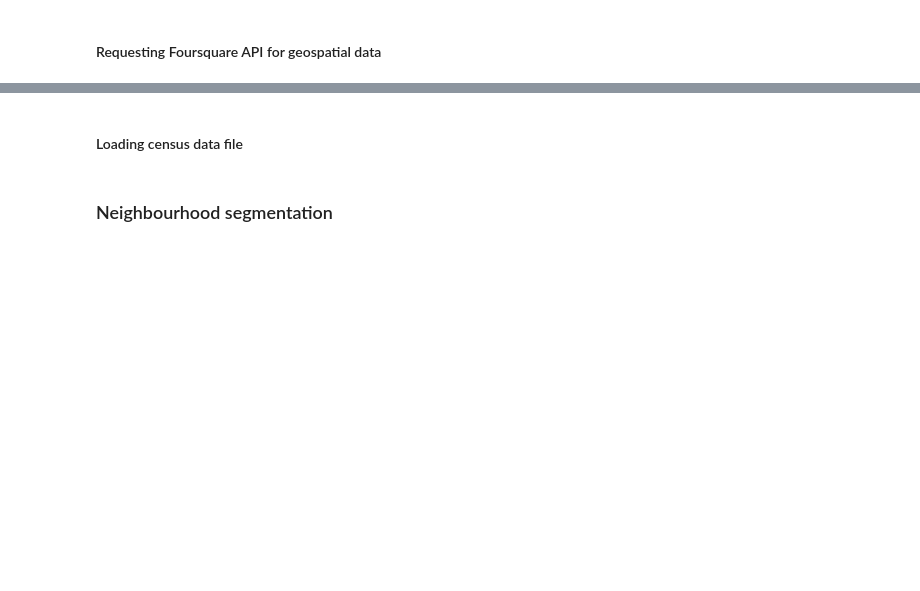
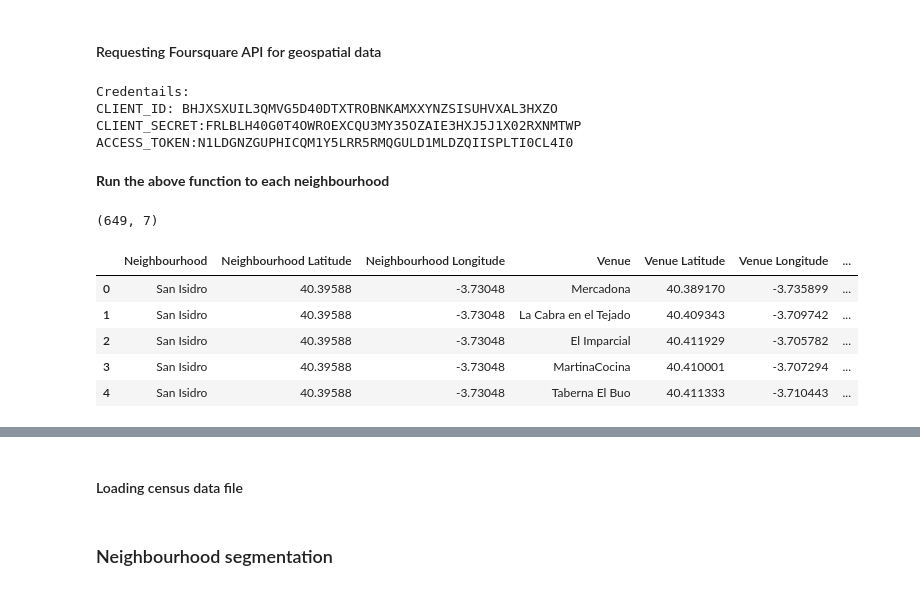
Before and after one commit to ejmacias/store_locations, a Jupyter notebook: Store_Locations/store_locations.ipynb, the cells around one changed output, grey strips where cells are left out. Cells and saved outputs as stored; diff of their text form; code cells hidden in the pictures; blank space fills up the shorter version.

```diff
--- a/Store_Locations/store_locations.ipynb
+++ b/Store_Locations/store_locations.ipynb
@@ -312,3 +312,19 @@ map_madrid
 [interactive output not drawn]
 # %% [markdown]
 #### Requesting Foursquare API for geospatial data <a class="anchor" id="requesting-foursquare"></a>
+# %%
+CLIENT_ID = 'BHJXSXUIL3QMVG5D40DTXTROBNKAMXXYNZSISUHVXAL3HXZO' # Foursquare ID
+CLIENT_SECRET = 'FRLBLH40G0T4OWROEXCQU3MY35OZAIE3HXJ5J1X02RXNMTWP' # Foursquare Secret
+ACCESS_TOKEN = 'N1LDGNZGUPHICQM1Y5LRR5RMQGULD1MLDZQIISPLTI0CL4I0' # FourSquare Access Token
+VERSION = '20180605' # Foursquare API version
+LIMIT = 100 # A default Foursquare API limit value
+
+print('Credentails:')
+print('CLIENT_ID: ' + CLIENT_ID)
+print('CLIENT_SECRET:' + CLIENT_SECRET)
+print('ACCESS_TOKEN:' + ACCESS_TOKEN)
+# %% [output]
+Credentails:
+CLIENT_ID: BHJXSXUIL3QMVG5D40DTXTROBNKAMXXYNZSISUHVXAL3HXZO
+CLIENT_SECRET:FRLBLH40G0T4OWROEXCQU3MY35OZAIE3HXJ5J1X02RXNMTWP
+ACCESS_TOKEN:N1LDGNZGUPHICQM1Y5LRR5RMQGULD1MLDZQIISPLTI0CL4I0
@@ -314,0 +401,18 @@ map_madrid
+# %% [markdown]
+__Run the above function to each neighbourhood__
+# %%
+madrid_venues = getNearbyVenues(names=df_madrid['Neighbourhood'],
+                                   latitudes=df_madrid['Latitude'],
+                                   longitudes=df_madrid['Longitude'],
+                                   radius=radius)
+
+print(madrid_venues.shape)
+madrid_venues.head()
+# %% [output]
+(649, 7)
+|  | Neighbourhood | Neighbourhood Latitude | Neighbourhood Longitude | Venue | Venue Latitude | Venue Longitude | ... |
+| 0 | San Isidro | 40.39588 | -3.73048 | Mercadona | 40.389170 | -3.735899 | ... |
+| 1 | San Isidro | 40.39588 | -3.73048 | La Cabra en el Tejado | 40.409343 | -3.709742 | ... |
+| 2 | San Isidro | 40.39588 | -3.73048 | El Imparcial | 40.411929 | -3.705782 | ... |
+| 3 | San Isidro | 40.39588 | -3.73048 | MartinaCocina | 40.410001 | -3.707294 | ... |
+| 4 | San Isidro | 40.39588 | -3.73048 | Taberna El Buo | 40.411333 | -3.710443 | ... |
```
Also changed, not shown: parts of 18 cells of this notebook.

________

Exact copies of the entries above are needed, with every picture removed.

Before and after one commit to ejmacias/store_locations, a Jupyter notebook: Store_Locations/store_locations.ipynb, the cells around one changed output, grey strips where cells are left out. Cells and saved outputs as stored; diff of their text form; code cells hidden in the pictures; blank space fills up the shorter version.

```diff
--- a/Store_Locations/store_locations.ipynb
+++ b/Store_Locations/store_locations.ipynb
@@ -312,3 +312,19 @@ map_madrid
 [interactive output not drawn]
 # %% [markdown]
 #### Requesting Foursquare API for geospatial data <a class="anchor" id="requesting-foursquare"></a>
+# %%
+CLIENT_ID = 'BHJXSXUIL3QMVG5D40DTXTROBNKAMXXYNZSISUHVXAL3HXZO' # Foursquare ID
+CLIENT_SECRET = 'FRLBLH40G0T4OWROEXCQU3MY35OZAIE3HXJ5J1X02RXNMTWP' # Foursquare Secret
+ACCESS_TOKEN = 'N1LDGNZGUPHICQM1Y5LRR5RMQGULD1MLDZQIISPLTI0CL4I0' # FourSquare Access Token
+VERSION = '20180605' # Foursquare API version
+LIMIT = 100 # A default Foursquare API limit value
+
+print('Credentails:')
+print('CLIENT_ID: ' + CLIENT_ID)
+print('CLIENT_SECRET:' + CLIENT_SECRET)
+print('ACCESS_TOKEN:' + ACCESS_TOKEN)
+# %% [output]
+Credentails:
+CLIENT_ID: BHJXSXUIL3QMVG5D40DTXTROBNKAMXXYNZSISUHVXAL3HXZO
+CLIENT_SECRET:FRLBLH40G0T4OWROEXCQU3MY35OZAIE3HXJ5J1X02RXNMTWP
+ACCESS_TOKEN:N1LDGNZGUPHICQM1Y5LRR5RMQGULD1MLDZQIISPLTI0CL4I0
@@ -314,0 +401,18 @@ map_madrid
+# %% [markdown]
+__Run the above function to each neighbourhood__
+# %%
+madrid_venues = getNearbyVenues(names=df_madrid['Neighbourhood'],
+                                   latitudes=df_madrid['Latitude'],
+                                   longitudes=df_madrid['Longitude'],
+                                   radius=radius)
+
+print(madrid_venues.shape)
+madrid_venues.head()
+# %% [output]
+(649, 7)
+|  | Neighbourhood | Neighbourhood Latitude | Neighbourhood Longitude | Venue | Venue Latitude | Venue Longitude | ... |
+| 0 | San Isidro | 40.39588 | -3.73048 | Mercadona | 40.389170 | -3.735899 | ... |
+| 1 | San Isidro | 40.39588 | -3.73048 | La Cabra en el Tejado | 40.409343 | -3.709742 | ... |
+| 2 | San Isidro | 40.39588 | -3.73048 | El Imparcial | 40.411929 | -3.705782 | ... |
+| 3 | San Isidro | 40.39588 | -3.73048 | MartinaCocina | 40.410001 | -3.707294 | ... |
+| 4 | San Isidro | 40.39588 | -3.73048 | Taberna El Buo | 40.411333 | -3.710443 | ... |
```
Also changed, not shown: parts of 18 cells of this notebook.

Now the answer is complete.